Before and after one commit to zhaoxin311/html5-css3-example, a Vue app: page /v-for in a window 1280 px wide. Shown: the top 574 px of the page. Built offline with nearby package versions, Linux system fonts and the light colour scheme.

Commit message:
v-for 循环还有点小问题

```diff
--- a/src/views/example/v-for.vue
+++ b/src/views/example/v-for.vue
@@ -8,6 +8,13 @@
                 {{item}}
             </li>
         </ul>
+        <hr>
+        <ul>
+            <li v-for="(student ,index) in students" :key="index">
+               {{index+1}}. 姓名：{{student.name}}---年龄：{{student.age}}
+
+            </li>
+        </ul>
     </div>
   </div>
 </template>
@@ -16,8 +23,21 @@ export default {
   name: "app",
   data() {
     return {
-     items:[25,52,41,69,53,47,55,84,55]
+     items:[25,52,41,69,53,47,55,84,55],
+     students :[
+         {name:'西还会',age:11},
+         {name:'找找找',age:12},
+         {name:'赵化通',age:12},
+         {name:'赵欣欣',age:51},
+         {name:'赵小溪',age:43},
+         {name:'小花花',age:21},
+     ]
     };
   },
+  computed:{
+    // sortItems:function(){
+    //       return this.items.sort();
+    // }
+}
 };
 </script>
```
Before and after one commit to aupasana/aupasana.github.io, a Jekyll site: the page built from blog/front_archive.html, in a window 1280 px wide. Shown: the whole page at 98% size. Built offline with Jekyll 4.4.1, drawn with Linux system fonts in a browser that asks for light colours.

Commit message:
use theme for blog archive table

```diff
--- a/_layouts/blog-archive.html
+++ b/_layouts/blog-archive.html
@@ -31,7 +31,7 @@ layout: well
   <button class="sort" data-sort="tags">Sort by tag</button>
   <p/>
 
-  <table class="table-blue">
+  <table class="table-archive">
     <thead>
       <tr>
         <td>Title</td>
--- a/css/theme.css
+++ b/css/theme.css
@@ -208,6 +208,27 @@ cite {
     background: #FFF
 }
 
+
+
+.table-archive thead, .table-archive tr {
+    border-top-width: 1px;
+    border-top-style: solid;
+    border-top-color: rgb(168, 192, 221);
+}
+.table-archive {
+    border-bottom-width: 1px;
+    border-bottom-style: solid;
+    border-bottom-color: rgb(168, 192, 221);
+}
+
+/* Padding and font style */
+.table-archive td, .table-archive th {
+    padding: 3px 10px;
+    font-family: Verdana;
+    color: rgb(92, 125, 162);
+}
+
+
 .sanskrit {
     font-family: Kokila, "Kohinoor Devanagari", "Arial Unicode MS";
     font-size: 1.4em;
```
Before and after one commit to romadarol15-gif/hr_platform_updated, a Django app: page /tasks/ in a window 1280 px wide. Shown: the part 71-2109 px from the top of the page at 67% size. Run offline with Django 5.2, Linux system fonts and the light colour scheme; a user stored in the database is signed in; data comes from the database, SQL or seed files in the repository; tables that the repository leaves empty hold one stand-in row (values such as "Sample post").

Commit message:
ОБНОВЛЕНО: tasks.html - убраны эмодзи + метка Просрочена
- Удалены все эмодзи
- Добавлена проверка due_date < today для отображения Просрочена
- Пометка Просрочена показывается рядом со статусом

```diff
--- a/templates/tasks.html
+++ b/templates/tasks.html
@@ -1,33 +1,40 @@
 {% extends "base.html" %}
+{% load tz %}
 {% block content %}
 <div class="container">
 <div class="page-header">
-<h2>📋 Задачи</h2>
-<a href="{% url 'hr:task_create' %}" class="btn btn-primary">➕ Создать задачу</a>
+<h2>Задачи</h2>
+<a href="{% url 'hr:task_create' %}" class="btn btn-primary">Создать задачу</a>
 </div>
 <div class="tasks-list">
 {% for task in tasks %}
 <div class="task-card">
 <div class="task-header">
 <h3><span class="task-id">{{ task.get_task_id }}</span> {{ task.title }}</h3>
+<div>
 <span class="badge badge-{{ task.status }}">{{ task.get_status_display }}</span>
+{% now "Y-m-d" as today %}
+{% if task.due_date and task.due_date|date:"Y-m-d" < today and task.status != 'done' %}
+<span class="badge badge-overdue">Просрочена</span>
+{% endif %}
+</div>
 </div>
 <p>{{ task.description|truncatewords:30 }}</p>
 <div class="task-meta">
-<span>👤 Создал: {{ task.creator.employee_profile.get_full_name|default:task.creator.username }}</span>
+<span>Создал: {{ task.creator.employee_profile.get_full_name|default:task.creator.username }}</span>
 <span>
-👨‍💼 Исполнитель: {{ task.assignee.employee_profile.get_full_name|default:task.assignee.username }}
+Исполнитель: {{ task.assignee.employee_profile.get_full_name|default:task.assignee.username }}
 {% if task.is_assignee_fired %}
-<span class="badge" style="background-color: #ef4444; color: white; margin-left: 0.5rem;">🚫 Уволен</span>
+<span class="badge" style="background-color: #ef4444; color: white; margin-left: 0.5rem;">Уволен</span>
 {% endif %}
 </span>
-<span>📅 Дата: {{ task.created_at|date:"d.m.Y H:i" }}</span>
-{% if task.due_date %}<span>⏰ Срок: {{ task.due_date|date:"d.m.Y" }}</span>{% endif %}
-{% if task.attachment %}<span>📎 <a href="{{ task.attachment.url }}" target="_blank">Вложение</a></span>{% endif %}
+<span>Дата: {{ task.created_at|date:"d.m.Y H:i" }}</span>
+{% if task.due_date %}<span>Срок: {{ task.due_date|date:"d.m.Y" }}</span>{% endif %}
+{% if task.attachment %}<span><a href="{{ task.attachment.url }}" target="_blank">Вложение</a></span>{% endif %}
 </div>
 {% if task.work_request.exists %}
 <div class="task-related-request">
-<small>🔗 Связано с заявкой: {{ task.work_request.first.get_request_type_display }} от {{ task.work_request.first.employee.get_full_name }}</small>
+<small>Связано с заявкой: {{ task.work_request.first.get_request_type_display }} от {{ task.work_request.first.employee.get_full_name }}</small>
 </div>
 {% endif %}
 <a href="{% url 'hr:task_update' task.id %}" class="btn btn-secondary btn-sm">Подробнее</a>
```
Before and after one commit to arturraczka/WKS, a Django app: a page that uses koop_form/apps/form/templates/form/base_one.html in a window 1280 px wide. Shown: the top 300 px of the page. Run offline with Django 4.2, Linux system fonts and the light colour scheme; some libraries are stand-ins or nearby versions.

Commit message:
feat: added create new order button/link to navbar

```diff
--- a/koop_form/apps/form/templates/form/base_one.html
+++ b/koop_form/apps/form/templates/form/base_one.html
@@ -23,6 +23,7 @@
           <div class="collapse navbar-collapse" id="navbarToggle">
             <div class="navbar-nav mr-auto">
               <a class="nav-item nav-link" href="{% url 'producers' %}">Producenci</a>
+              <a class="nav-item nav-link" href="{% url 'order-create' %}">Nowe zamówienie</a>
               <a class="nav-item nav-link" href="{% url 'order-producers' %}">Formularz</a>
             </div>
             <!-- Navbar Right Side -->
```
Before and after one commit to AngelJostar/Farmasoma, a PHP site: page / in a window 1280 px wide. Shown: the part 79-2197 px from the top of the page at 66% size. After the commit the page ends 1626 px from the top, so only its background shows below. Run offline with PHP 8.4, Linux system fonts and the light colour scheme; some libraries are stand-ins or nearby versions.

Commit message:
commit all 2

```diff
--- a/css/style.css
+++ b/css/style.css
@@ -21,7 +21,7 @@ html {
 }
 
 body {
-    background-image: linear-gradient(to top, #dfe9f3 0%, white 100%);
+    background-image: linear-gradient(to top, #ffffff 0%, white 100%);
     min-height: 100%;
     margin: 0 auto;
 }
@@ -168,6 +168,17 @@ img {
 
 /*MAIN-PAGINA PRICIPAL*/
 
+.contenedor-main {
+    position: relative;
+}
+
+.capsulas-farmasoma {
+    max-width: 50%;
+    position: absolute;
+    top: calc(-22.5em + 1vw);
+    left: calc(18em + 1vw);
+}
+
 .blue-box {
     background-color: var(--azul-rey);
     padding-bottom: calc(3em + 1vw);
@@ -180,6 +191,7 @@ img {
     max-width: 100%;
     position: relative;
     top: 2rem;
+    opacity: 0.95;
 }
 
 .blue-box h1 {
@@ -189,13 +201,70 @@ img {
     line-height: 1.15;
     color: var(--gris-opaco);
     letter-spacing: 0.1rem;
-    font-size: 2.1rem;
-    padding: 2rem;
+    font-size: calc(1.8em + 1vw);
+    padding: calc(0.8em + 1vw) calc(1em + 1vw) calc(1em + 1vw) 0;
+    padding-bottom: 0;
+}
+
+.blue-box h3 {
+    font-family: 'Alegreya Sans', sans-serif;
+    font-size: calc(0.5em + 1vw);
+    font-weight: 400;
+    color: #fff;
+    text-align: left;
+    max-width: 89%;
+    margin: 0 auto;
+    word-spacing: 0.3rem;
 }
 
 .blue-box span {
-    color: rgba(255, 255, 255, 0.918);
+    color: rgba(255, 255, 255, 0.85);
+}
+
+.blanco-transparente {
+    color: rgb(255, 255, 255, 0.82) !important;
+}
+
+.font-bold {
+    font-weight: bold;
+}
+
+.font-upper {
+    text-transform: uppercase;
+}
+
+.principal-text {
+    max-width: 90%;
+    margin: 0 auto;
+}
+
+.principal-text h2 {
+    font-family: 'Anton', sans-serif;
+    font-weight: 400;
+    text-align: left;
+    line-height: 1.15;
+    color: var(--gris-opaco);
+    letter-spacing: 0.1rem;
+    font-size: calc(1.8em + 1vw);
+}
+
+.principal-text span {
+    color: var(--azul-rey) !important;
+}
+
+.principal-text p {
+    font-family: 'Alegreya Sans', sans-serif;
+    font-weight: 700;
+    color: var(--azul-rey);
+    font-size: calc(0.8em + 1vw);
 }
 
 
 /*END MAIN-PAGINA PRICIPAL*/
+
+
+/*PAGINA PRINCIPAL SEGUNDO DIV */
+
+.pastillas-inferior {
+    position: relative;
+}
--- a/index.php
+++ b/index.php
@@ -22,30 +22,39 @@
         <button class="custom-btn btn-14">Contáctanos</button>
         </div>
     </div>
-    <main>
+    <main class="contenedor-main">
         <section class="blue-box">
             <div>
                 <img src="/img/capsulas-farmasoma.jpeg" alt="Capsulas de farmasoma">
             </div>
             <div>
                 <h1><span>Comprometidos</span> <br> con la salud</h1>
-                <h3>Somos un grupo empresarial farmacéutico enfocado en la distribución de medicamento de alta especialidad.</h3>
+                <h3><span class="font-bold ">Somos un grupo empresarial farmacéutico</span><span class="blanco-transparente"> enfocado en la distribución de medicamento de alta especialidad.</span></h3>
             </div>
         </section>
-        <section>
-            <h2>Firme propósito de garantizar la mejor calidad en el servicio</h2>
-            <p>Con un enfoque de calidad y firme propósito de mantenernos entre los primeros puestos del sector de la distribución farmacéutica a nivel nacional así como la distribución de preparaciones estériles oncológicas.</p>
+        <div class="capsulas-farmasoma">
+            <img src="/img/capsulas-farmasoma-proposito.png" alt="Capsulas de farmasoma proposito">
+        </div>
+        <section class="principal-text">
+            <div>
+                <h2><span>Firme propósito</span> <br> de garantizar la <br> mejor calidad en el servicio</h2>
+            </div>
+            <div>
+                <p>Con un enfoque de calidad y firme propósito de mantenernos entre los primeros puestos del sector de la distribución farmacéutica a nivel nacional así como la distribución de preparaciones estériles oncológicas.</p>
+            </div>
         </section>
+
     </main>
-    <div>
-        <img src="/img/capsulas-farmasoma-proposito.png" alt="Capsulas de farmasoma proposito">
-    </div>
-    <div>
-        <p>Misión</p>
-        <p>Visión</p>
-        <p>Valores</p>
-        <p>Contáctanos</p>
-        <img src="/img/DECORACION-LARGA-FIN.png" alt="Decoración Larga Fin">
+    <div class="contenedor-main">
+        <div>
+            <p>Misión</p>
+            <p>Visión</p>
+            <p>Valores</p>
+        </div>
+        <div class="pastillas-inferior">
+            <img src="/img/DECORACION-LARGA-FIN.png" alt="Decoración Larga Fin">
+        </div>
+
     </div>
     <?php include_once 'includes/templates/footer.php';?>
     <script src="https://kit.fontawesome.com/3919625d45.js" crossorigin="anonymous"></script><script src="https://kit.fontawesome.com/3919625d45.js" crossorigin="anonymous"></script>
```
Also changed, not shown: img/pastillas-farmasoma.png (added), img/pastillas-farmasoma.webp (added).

────────────────────────────────────────

WORK REQUEST: Where a line in the listing above includes the string "blog", copy that line.

SOLUTION TO THIS TASK:
Before and after one commit to aupasana/aupasana.github.io, a Jekyll site: the page built from blog/front_archive.html, in a window 1280 px wide. Shown: the whole page at 98% size. Built offline with Jekyll 4.4.1, drawn with Linux system fonts in a browser that asks for light colours.
use theme for blog archive table
--- a/_layouts/blog-archive.html
+++ b/_layouts/blog-archive.html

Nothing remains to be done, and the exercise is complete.